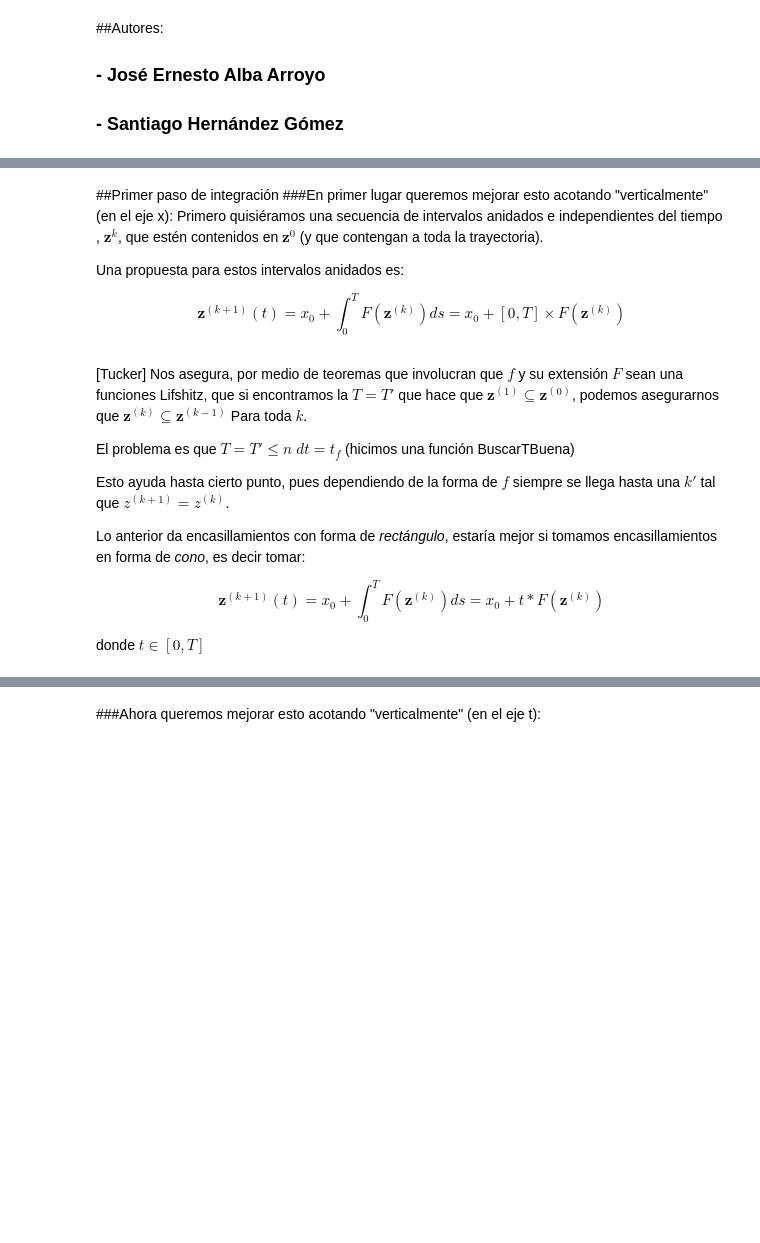
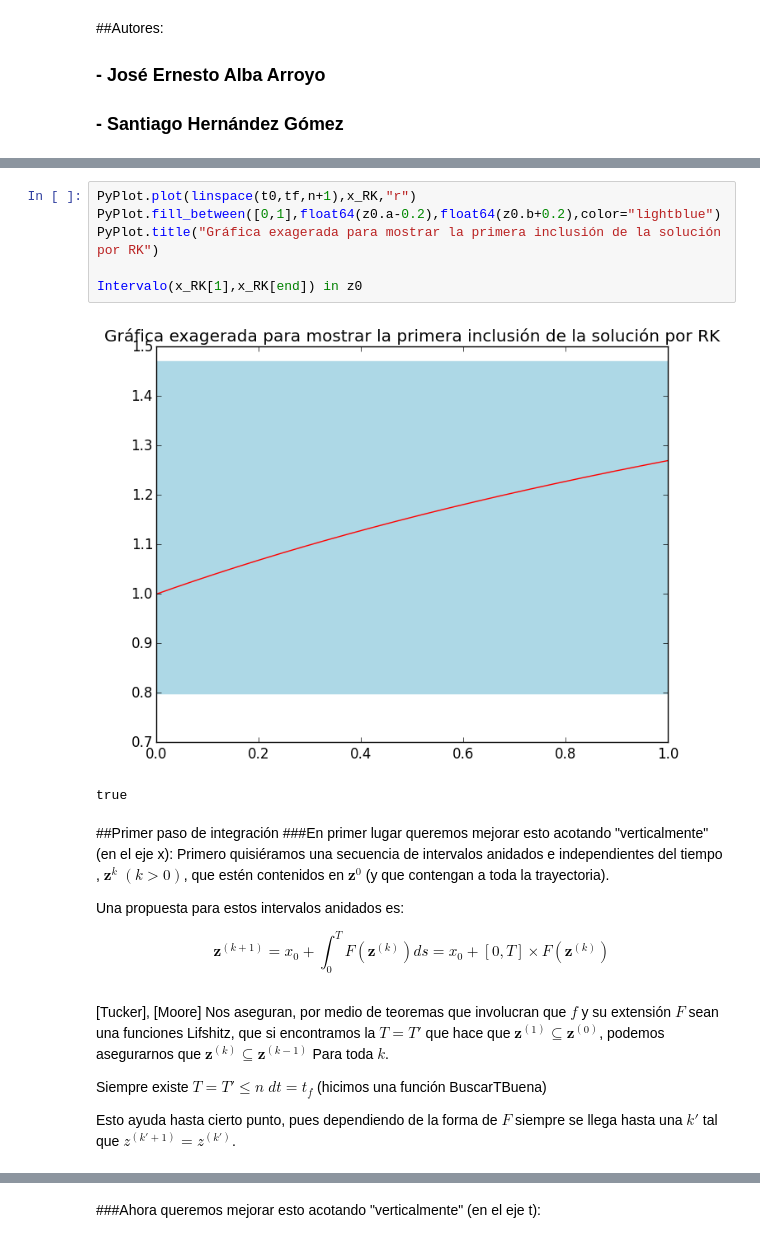
Before and after one commit to ealba/ProyectoClase, a Jupyter notebook: Notas/PresentacionFinal.ipynb, the cells around one changed output, grey strips where cells are left out. Saved outputs shown, nothing was run; the diff lists cells and outputs as text; blank space fills up the shorter version.

```diff
--- a/Notas/PresentacionFinal.ipynb
+++ b/Notas/PresentacionFinal.ipynb
@@ -92,25 +69,25 @@ elapsed time: 1.389987744 seconds
+# %%
+PyPlot.plot(linspace(t0,tf,n+1),x_RK,"r")
+PyPlot.fill_between([0,1],float64(z0.a-0.2),float64(z0.b+0.2),color="lightblue")
+PyPlot.title("Gráfica exagerada para mostrar la primera inclusión de la solución por RK")
+
+Intervalo(x_RK[1],x_RK[end]) in z0
+# %% [output]
+[figure, added]
+true
 # %% [markdown]
 ##Primer paso de integración
 ###En primer lugar queremos mejorar esto acotando "verticalmente" (en el eje x):
-Primero quisiéramos una secuencia de intervalos anidados  e independientes del tiempo ,  $\mathbf{z}^{k}$, que estén contenidos en $\mathbf{z}^{0}$ (y que contengan a toda la trayectoria).
+Primero quisiéramos una secuencia de intervalos anidados  e independientes del tiempo ,  $\mathbf{z}^{k}$ $(k>0)$, que estén contenidos en $\mathbf{z}^{0}$ (y que contengan a toda la trayectoria).
 
 Una propuesta para estos intervalos anidados es:
 
 \begin{equation}
-    \mathbf{z}^{(k+1)}(t)= x_0 + \int_0^T F(\mathbf{z}^{(k)})ds = x_0 + \left[0,T \right] \times F(\mathbf{z}^{(k)})
+    \mathbf{z}^{(k+1)}= x_0 + \int_0^T F(\mathbf{z}^{(k)})ds = x_0 + \left[0,T \right] \times F(\mathbf{z}^{(k)})
 \end{equation}
 # %% [markdown]
-[Tucker] Nos asegura, por medio de teoremas que involucran que $f$ y su extensión $F$ sean una funciones Lifshitz, que si encontramos la $T=T'$ que hace que $\mathbf{z}^{(1)} \subseteq \mathbf{z}^{(0)}$, podemos asegurarnos que $\mathbf{z}^{(k)} \subseteq \mathbf{z}^{(k-1)}$ Para toda $k$.
+[Tucker], [Moore] Nos aseguran, por medio de teoremas que involucran que $f$ y su extensión $F$ sean una funciones Lifshitz, que si encontramos la $T=T'$ que hace que $\mathbf{z}^{(1)} \subseteq \mathbf{z}^{(0)}$, podemos asegurarnos que $\mathbf{z}^{(k)} \subseteq \mathbf{z}^{(k-1)}$ Para toda $k$.
 
-El problema es que $T=T' \le n \;dt=t_f $ (hicimos una función BuscarTBuena)
+Siempre existe $T=T' \le n \;dt=t_f $ (hicimos una función BuscarTBuena)
 
-Esto ayuda hasta cierto punto, pues dependiendo de la forma de $f$ siempre se llega hasta una $k'$ tal que  $z^{(k+1)}=z^{(k)}$.
-
-
-Lo anterior da encasillamientos con forma de *rectángulo*, estaría mejor si tomamos encasillamientos en forma de *cono*, es decir tomar:
-
-\begin{equation}
-    \mathbf{z}^{(k+1)}(t)= x_0 + \int_0^T F(\mathbf{z}^{(k)})ds = x_0 + t * F(\mathbf{z}^{(k)})
-\end{equation}
-
-donde $t \in [0,T]$
+Esto ayuda hasta cierto punto, pues dependiendo de la forma de $F$ siempre se llega hasta una $k'$ tal que  $z^{(k'+1)}=z^{(k')}$.
```
Also changed, not shown: parts of 50 cells of this notebook, 7 other files.
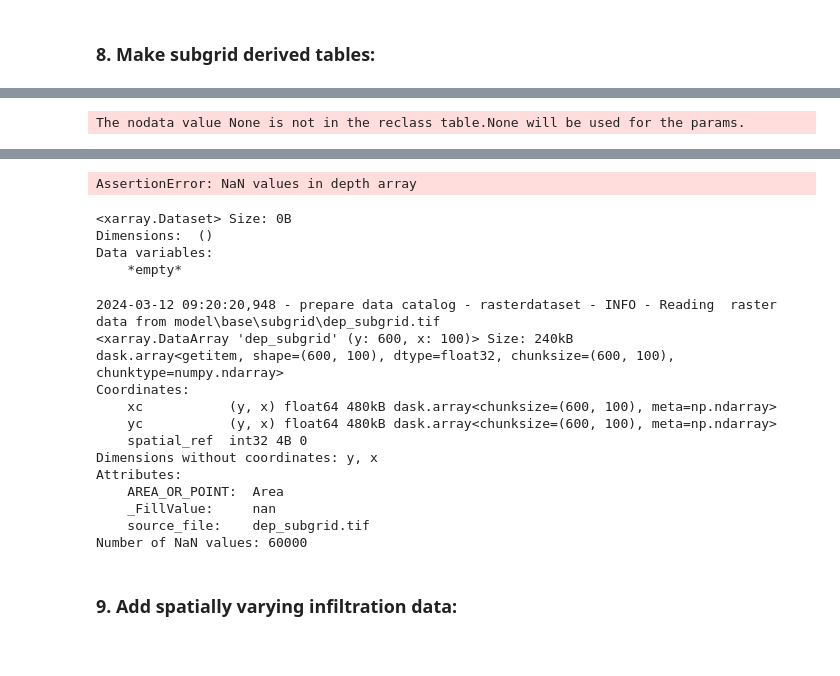
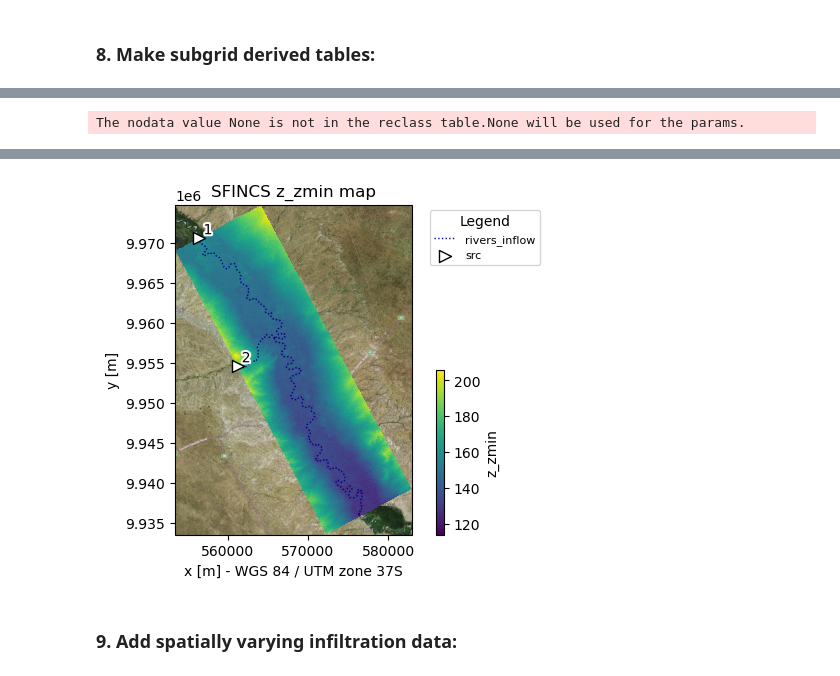
Before and after one commit to pjdebruijn2505/Git_mdp, a Jupyter notebook: SFINCS/a_setup_model.ipynb, the cells around one changed output, grey strips where cells are left out. Saved outputs shown, nothing was run; the diff lists cells and outputs as text; code cells hidden in the pictures.

```diff
--- a/SFINCS/a_setup_model.ipynb
+++ b/SFINCS/a_setup_model.ipynb
@@ -226,7 +195,7 @@ model.setup_subgrid(
     datasets_dep=datasets_dep,
     datasets_rgh=datasets_rgh,
     # datasets_riv=datasets_riv,
-    nr_subgrid_pixels=1,
+    nr_subgrid_pixels=20,
     # z_minimum=120,
     write_dep_tif=True,
     write_man_tif=False,
@@ -257,31 +235,3 @@ The nodata value None is not in the reclass table.None will be used for the para
-AssertionError: NaN values in depth array
+[figure, added]
-# %%
-model.subgrid
-# %% [output]
-<xarray.Dataset> Size: 0B
-Dimensions:  ()
-Data variables:
-    *empty*
-# %%
-subgrid = data_catalog.get_rasterdataset(Path(r"model\base/subgrid/dep_subgrid.tif"))
-print(subgrid)
-
-nan_count = xr.where(subgrid.isnull(), 1, 0).sum()
-
-print("Number of NaN values:", int(nan_count))
-# %% [output]
-2024-03-12 09:20:20,948 - prepare data catalog - rasterdataset - INFO - Reading  raster data from model\base\subgrid\dep_subgrid.tif
-<xarray.DataArray 'dep_subgrid' (y: 600, x: 100)> Size: 240kB
-dask.array<getitem, shape=(600, 100), dtype=float32, chunksize=(600, 100), chunktype=numpy.ndarray>
-Coordinates:
-    xc           (y, x) float64 480kB dask.array<chunksize=(600, 100), meta=np.ndarray>
-    yc           (y, x) float64 480kB dask.array<chunksize=(600, 100), meta=np.ndarray>
-    spatial_ref  int32 4B 0
-Dimensions without coordinates: y, x
-Attributes:
-    AREA_OR_POINT:  Area
-    _FillValue:     nan
-    source_file:    dep_subgrid.tif
-Number of NaN values: 60000
 # %% [markdown]
 ### 9. Add spatially varying infiltration data:
```
Also changed, not shown: parts of 12 cells of this notebook.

**Task requirements**. Pictures aside, write out all of the records exactly.

**Exercise output**.
Before and after one commit to ealba/ProyectoClase, a Jupyter notebook: Notas/PresentacionFinal.ipynb, the cells around one changed output, grey strips where cells are left out. Saved outputs shown, nothing was run; the diff lists cells and outputs as text; blank space fills up the shorter version.

```diff
--- a/Notas/PresentacionFinal.ipynb
+++ b/Notas/PresentacionFinal.ipynb
@@ -92,25 +69,25 @@ elapsed time: 1.389987744 seconds
+# %%
+PyPlot.plot(linspace(t0,tf,n+1),x_RK,"r")
+PyPlot.fill_between([0,1],float64(z0.a-0.2),float64(z0.b+0.2),color="lightblue")
+PyPlot.title("Gráfica exagerada para mostrar la primera inclusión de la solución por RK")
+
+Intervalo(x_RK[1],x_RK[end]) in z0
+# %% [output]
+[figure, added]
+true
 # %% [markdown]
 ##Primer paso de integración
 ###En primer lugar queremos mejorar esto acotando "verticalmente" (en el eje x):
-Primero quisiéramos una secuencia de intervalos anidados  e independientes del tiempo ,  $\mathbf{z}^{k}$, que estén contenidos en $\mathbf{z}^{0}$ (y que contengan a toda la trayectoria).
+Primero quisiéramos una secuencia de intervalos anidados  e independientes del tiempo ,  $\mathbf{z}^{k}$ $(k>0)$, que estén contenidos en $\mathbf{z}^{0}$ (y que contengan a toda la trayectoria).
 
 Una propuesta para estos intervalos anidados es:
 
 \begin{equation}
-    \mathbf{z}^{(k+1)}(t)= x_0 + \int_0^T F(\mathbf{z}^{(k)})ds = x_0 + \left[0,T \right] \times F(\mathbf{z}^{(k)})
+    \mathbf{z}^{(k+1)}= x_0 + \int_0^T F(\mathbf{z}^{(k)})ds = x_0 + \left[0,T \right] \times F(\mathbf{z}^{(k)})
 \end{equation}
 # %% [markdown]
-[Tucker] Nos asegura, por medio de teoremas que involucran que $f$ y su extensión $F$ sean una funciones Lifshitz, que si encontramos la $T=T'$ que hace que $\mathbf{z}^{(1)} \subseteq \mathbf{z}^{(0)}$, podemos asegurarnos que $\mathbf{z}^{(k)} \subseteq \mathbf{z}^{(k-1)}$ Para toda $k$.
+[Tucker], [Moore] Nos aseguran, por medio de teoremas que involucran que $f$ y su extensión $F$ sean una funciones Lifshitz, que si encontramos la $T=T'$ que hace que $\mathbf{z}^{(1)} \subseteq \mathbf{z}^{(0)}$, podemos asegurarnos que $\mathbf{z}^{(k)} \subseteq \mathbf{z}^{(k-1)}$ Para toda $k$.
 
-El problema es que $T=T' \le n \;dt=t_f $ (hicimos una función BuscarTBuena)
+Siempre existe $T=T' \le n \;dt=t_f $ (hicimos una función BuscarTBuena)
 
-Esto ayuda hasta cierto punto, pues dependiendo de la forma de $f$ siempre se llega hasta una $k'$ tal que  $z^{(k+1)}=z^{(k)}$.
-
-
-Lo anterior da encasillamientos con forma de *rectángulo*, estaría mejor si tomamos encasillamientos en forma de *cono*, es decir tomar:
-
-\begin{equation}
-    \mathbf{z}^{(k+1)}(t)= x_0 + \int_0^T F(\mathbf{z}^{(k)})ds = x_0 + t * F(\mathbf{z}^{(k)})
-\end{equation}
-
-donde $t \in [0,T]$
+Esto ayuda hasta cierto punto, pues dependiendo de la forma de $F$ siempre se llega hasta una $k'$ tal que  $z^{(k'+1)}=z^{(k')}$.
```
Also changed, not shown: parts of 50 cells of this notebook, 7 other files.
Before and after one commit to pjdebruijn2505/Git_mdp, a Jupyter notebook: SFINCS/a_setup_model.ipynb, the cells around one changed output, grey strips where cells are left out. Saved outputs shown, nothing was run; the diff lists cells and outputs as text; code cells hidden in the pictures.

```diff
--- a/SFINCS/a_setup_model.ipynb
+++ b/SFINCS/a_setup_model.ipynb
@@ -226,7 +195,7 @@ model.setup_subgrid(
     datasets_dep=datasets_dep,
     datasets_rgh=datasets_rgh,
     # datasets_riv=datasets_riv,
-    nr_subgrid_pixels=1,
+    nr_subgrid_pixels=20,
     # z_minimum=120,
     write_dep_tif=True,
     write_man_tif=False,
@@ -257,31 +235,3 @@ The nodata value None is not in the reclass table.None will be used for the para
-AssertionError: NaN values in depth array
+[figure, added]
-# %%
-model.subgrid
-# %% [output]
-<xarray.Dataset> Size: 0B
-Dimensions:  ()
-Data variables:
-    *empty*
-# %%
-subgrid = data_catalog.get_rasterdataset(Path(r"model\base/subgrid/dep_subgrid.tif"))
-print(subgrid)
-
-nan_count = xr.where(subgrid.isnull(), 1, 0).sum()
-
-print("Number of NaN values:", int(nan_count))
-# %% [output]
-2024-03-12 09:20:20,948 - prepare data catalog - rasterdataset - INFO - Reading  raster data from model\base\subgrid\dep_subgrid.tif
-<xarray.DataArray 'dep_subgrid' (y: 600, x: 100)> Size: 240kB
-dask.array<getitem, shape=(600, 100), dtype=float32, chunksize=(600, 100), chunktype=numpy.ndarray>
-Coordinates:
-    xc           (y, x) float64 480kB dask.array<chunksize=(600, 100), meta=np.ndarray>
-    yc           (y, x) float64 480kB dask.array<chunksize=(600, 100), meta=np.ndarray>
-    spatial_ref  int32 4B 0
-Dimensions without coordinates: y, x
-Attributes:
-    AREA_OR_POINT:  Area
-    _FillValue:     nan
-    source_file:    dep_subgrid.tif
-Number of NaN values: 60000
 # %% [markdown]
 ### 9. Add spatially varying infiltration data:
```
Also changed, not shown: parts of 12 cells of this notebook.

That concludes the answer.